This is my transcript of UA president Robert Shelton's presentation at Monday's tuition hearing. Shelton and eight UA students addressed the Arizona Board of Regents at the hearing.

"The University of Arizona's approach to budgeting and fiscal management has consistently been centered on balance.

When the regents will be voting on the tuition levels nxt month, it's essential to keep in mind that the University of Arizona is not requesting to backfill any of the past $100 million reductions in state funding, nor even the majority of the $67 million reduction proposed by the governor in her budget for fiscal year 2012.

In fact, the university will absorb through operational reductions and effiiencies $39 million of the $67 million proposed in the governor's budget.

This burden will not be offset by tuition, and I have presented this proposal to the regents.

In fact the University of Arizona will continue to offset reductions through innovation, efficiency increases, unit and production reductions and consolidations.

So the tuition proposal presented here depends on the use of efficiency and the university reserves to mitigate the need for larger tuition increases.

We must use our reserves to sustain the quality of the university as well as cover increases in operating costs that come at a time of increased enrollment and student/family demand for accessibility concurrent with a decrease in support from the state.

Our propsal also includes a substantial ongoing commitment to financial aid that ensures a UA degree is available to every qualified student in our state.

With the approval of this tuition proposal, the University of Arizona commits to maintaining our dollar investment in financial aid at the current level, including the regents' set aside of 17 percent for need-based aid.

Most importantly, the differentiation of the University of Arizona comes through the undergraduate, graduate and professional degree programs focusing...

[Technical difficulties here cause Shelton to have to repeat the first portion of his presentation for regents listening by simulcast at other campus locations around the state.]

Specifically, for FY '12 we are proposing a $1,500 annual tuition increase for all resident students on the UA main campus.

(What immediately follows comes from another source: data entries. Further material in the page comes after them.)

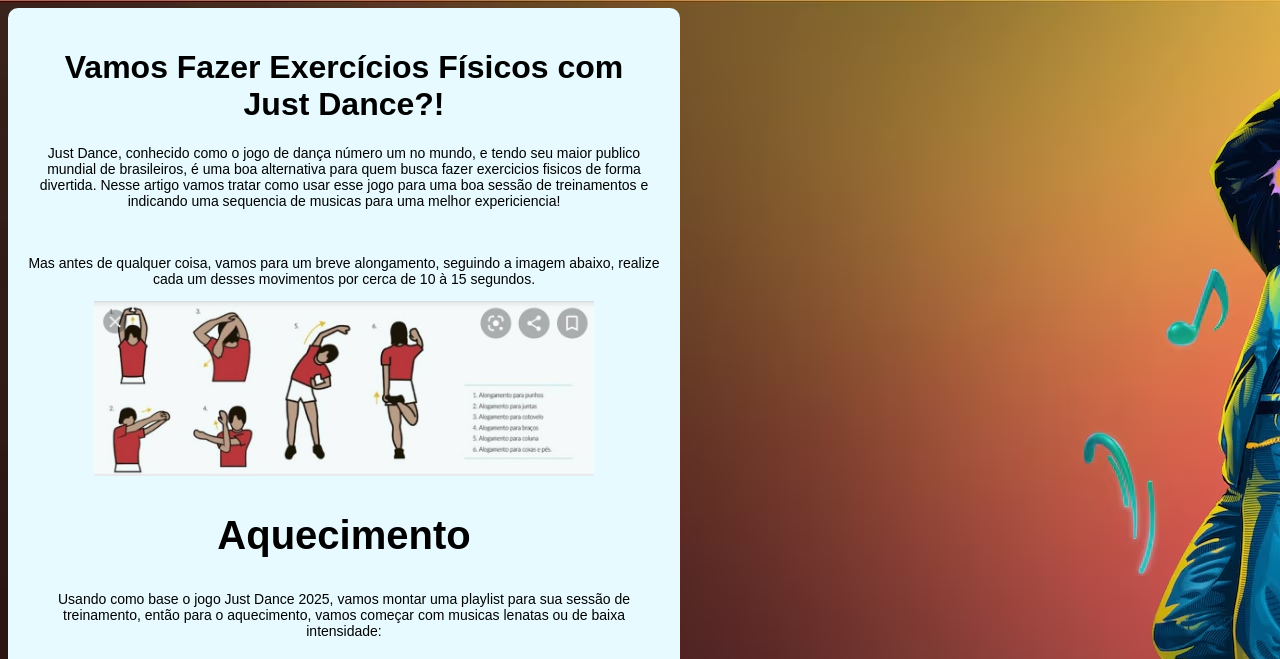
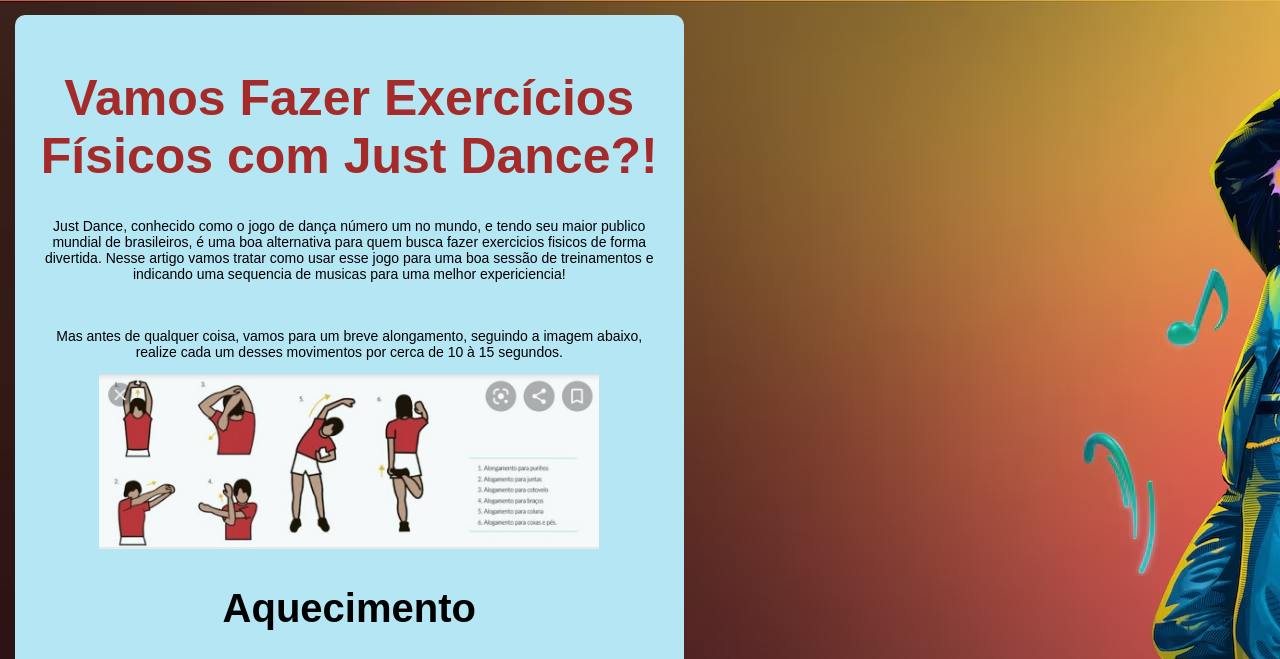
Before and after one commit to juan-bl/FRONT-END, a PHP site: page /exercicio/index.html in a window 1280 px wide. Shown: the top 659 px of the page. Run offline with PHP 8.4, Linux system fonts and the light colour scheme.

Commit message:
concluindo exercicio
exercício da aula 2

```diff
--- a/HTML-CSS/aula2 - css/exercicio/index.html
+++ b/HTML-CSS/aula2 - css/exercicio/index.html
@@ -8,20 +8,20 @@
 </head>
 <body>
     <div>
-        <h1>Vamos Fazer Exercícios Físicos com Just Dance?!</h1>
+        <h1 id="titulo">Vamos Fazer Exercícios Físicos com Just Dance?!</h1>
 
-        <p>Just Dance, conhecido como o jogo de dança número um no mundo, e tendo seu maior publico mundial de brasileiros, é uma boa alternativa para quem busca fazer exercicios fisicos de forma divertida. Nesse artigo vamos tratar como usar esse jogo para uma boa sessão de treinamentos e indicando uma sequencia de musicas para uma melhor expericiencia!</p>
+        <p class="explicacao">Just Dance, conhecido como o jogo de dança número um no mundo, e tendo seu maior publico mundial de brasileiros, é uma boa alternativa para quem busca fazer exercicios fisicos de forma divertida. Nesse artigo vamos tratar como usar esse jogo para uma boa sessão de treinamentos e indicando uma sequencia de musicas para uma melhor expericiencia!</p>
 
         <br>
 
-        <p>Mas antes de qualquer coisa, vamos para um breve alongamento, seguindo a imagem abaixo, realize cada um desses movimentos por cerca de 10 à 15 segundos.
+        <p class="explicacao">Mas antes de qualquer coisa, vamos para um breve alongamento, seguindo a imagem abaixo, realize cada um desses movimentos por cerca de 10 à 15 segundos.
         </p>
 
         <img src="alongamento.jpg" alt="">
 
         <h2 class="categoria">Aquecimento</h2>
 
-        <p>Usando como base o jogo Just Dance 2025, vamos montar uma playlist para sua sessão de treinamento, então para o aquecimento, vamos começar com musicas lenatas ou de baixa intensidade:</p>
+        <p class="explicacao">Usando como base o jogo Just Dance 2025, vamos montar uma playlist para sua sessão de treinamento, então para o aquecimento, vamos começar com musicas lenatas ou de baixa intensidade:</p>
 
         <h3>Play Date - Melanie Martinez</h3>
         <iframe width="560" height="315" src="https://www.youtube.com/embed/A69WaHE8BgQ?si=RMH-tJtSDEey58fW" title="YouTube video player" frameborder="0" allow="accelerometer; autoplay; clipboard-write; encrypted-media; gyroscope; picture-in-picture; web-share" referrerpolicy="strict-origin-when-cross-origin" allowfullscreen></iframe>
@@ -34,7 +34,7 @@
 
         <h2 class="categoria">Treino Moderado</h2>
 
-        <p>Após o aquecimento, está na hora de aumentarmos o nível com musicas de de nível moderado e uma de nível baixo ao final para mantermos o equilibrio e descansar de um treino para o outro:</p>
+        <p class="explicacao">Após o aquecimento, está na hora de aumentarmos o nível com musicas de de nível moderado e uma de nível baixo ao final para mantermos o equilibrio e descansar de um treino para o outro:</p>
 
         <h3>Dubidubidu (Chipi Chipi Chapa Chapa) - Christell</h3>
         <iframe width="560" height="315" src="https://www.youtube.com/embed/K3V0XvCE4ak?si=mcoCTNcmkr-bM0Yk" title="YouTube video player" frameborder="0" allow="accelerometer; autoplay; clipboard-write; encrypted-media; gyroscope; picture-in-picture; web-share" referrerpolicy="strict-origin-when-cross-origin" allowfullscreen></iframe>
@@ -50,7 +50,7 @@
 
         <h2 class="categoria">Treino Hard</h2>
 
-        <p>Para concluir nosso treino, vamos começar a ultima sessão com 4 músicas, sendo quatro de nível alto, e uma de baixo nível. Vale ressaltar, não se preocuepe com a dificuldade, o importante é sua intensidade em execultar os passos:</p>
+        <p class="explicacao">Para concluir nosso treino, vamos começar a ultima sessão com 4 músicas, sendo quatro de nível alto, e uma de baixo nível. Vale ressaltar, não se preocuepe com a dificuldade, o importante é sua intensidade em execultar os passos:</p>
 
         <h3>Padam Padam - Kylie Minogue</h3>
         <iframe width="560" height="315" src="https://www.youtube.com/embed/S_-KYgA_Ugo?si=sBgmQCd5zfBouGf1" title="YouTube video player" frameborder="0" allow="accelerometer; autoplay; clipboard-write; encrypted-media; gyroscope; picture-in-picture; web-share" referrerpolicy="strict-origin-when-cross-origin" allowfullscreen></iframe>
@@ -69,7 +69,7 @@
 
         <h2 class="categoria">Cuidados Pessoais</h2>
 
-        <p>E assim encerramos nossa rotina de treino, mas não podemos deixar de apontar alguns importantes cuidados pessoais como:</p>
+        <p class="explicacao">E assim encerramos nossa rotina de treino, mas não podemos deixar de apontar alguns importantes cuidados pessoais como:</p>
         <ol>
             <li>Beba um copo de água a cada música;</li>
             <li>Sempre alongar antes de de começar a sessão de treinamento;</li>
@@ -80,7 +80,7 @@
 
         <h2 class="categoria">Conclusão</h2>
 
-        <p>E assim chegamos ao fim desse artigo, aqui demos uma sugestão de treino, mas lembre-se, você pode montar da forma que bem enteder, o importante aqui é se divertir, então aproveite, se divirta e bom treino!</p>
+        <p class="explicacao">E assim chegamos ao fim desse artigo, aqui demos uma sugestão de treino, mas lembre-se, você pode montar da forma que bem enteder, o importante aqui é se divertir, então aproveite, se divirta e bom treino!</p>
     </div>
 
 
--- a/HTML-CSS/aula2 - css/exercicio/style.css
+++ b/HTML-CSS/aula2 - css/exercicio/style.css
@@ -4,11 +4,18 @@ body {
     background-attachment: fixed;
     font-family: sans-serif;
     text-align: center;
+    margin-left: 15px;
+    margin-top: 15px;
+}
+
+#titulo {
+    font-size: 50px;
+    color: brown;
 }
 
 div {
     padding: 20px;
-    background-color: rgb(230, 250, 255);
+    background-color: rgb(180, 230, 243);
     width: 50%;
     border-radius: 10px;
 }
@@ -17,7 +24,7 @@ img {
     width: 500px;
 }
 
-p {
+.explicacao {
     font-size: 14px;
 }
 
```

The tuition increase for resident students at UA South would be $1,200, consistent with the university's practice and the regents' system enterprise philosophy that differentiated, lower cost options are available to students seeking a University of Arizona degree.

We will continue to enroll a considerable number of out-of-state students and they will be enrolled at a higher tuition rate. We are proposing specifically an out-of-state undergraduate tuition rate of $24,573 this year.  You can see the details in the charts.

In addition to the tuition proposals, we propose an increase of $150 in the student health, wellness and recreation fee. This reflects the second year of a two-phase implementation, an implementation that we discussed a year ago and broke into two separate requests.

This increase for this fee has been unanimously endorsed by the health and recreation student fees advisory board.

The second mandatory fee we're requesting is a two-year phased approach, again a two-year approach, for increasing the student information technology fee. It was increased last year and for FY '12 the proposed increase of $125 wolud be directed toward IT costs that support the student experiences.

Selected differential tuition program fees for proposals for professionally accredited programs and a small number of class fees are also being presented at the meeting next month along with the College of Medicine's tuition proposal that would put resident and non-resident tuition for medical students at the median of peer institutions.

Finally I note that with the March 15 release of the state senate budget proposal for FY '12, the University of Arizona would sustain not a $67 million cut but a $92 million cut. And this tuition proposal presented in our memo and this evening does not account for this additional $25 million reduction.

To put it in context, the state senate's proposal would take this institution back to the funding level of more than 20 years ago.

Thank you for allowing me to present this overview of our proposals."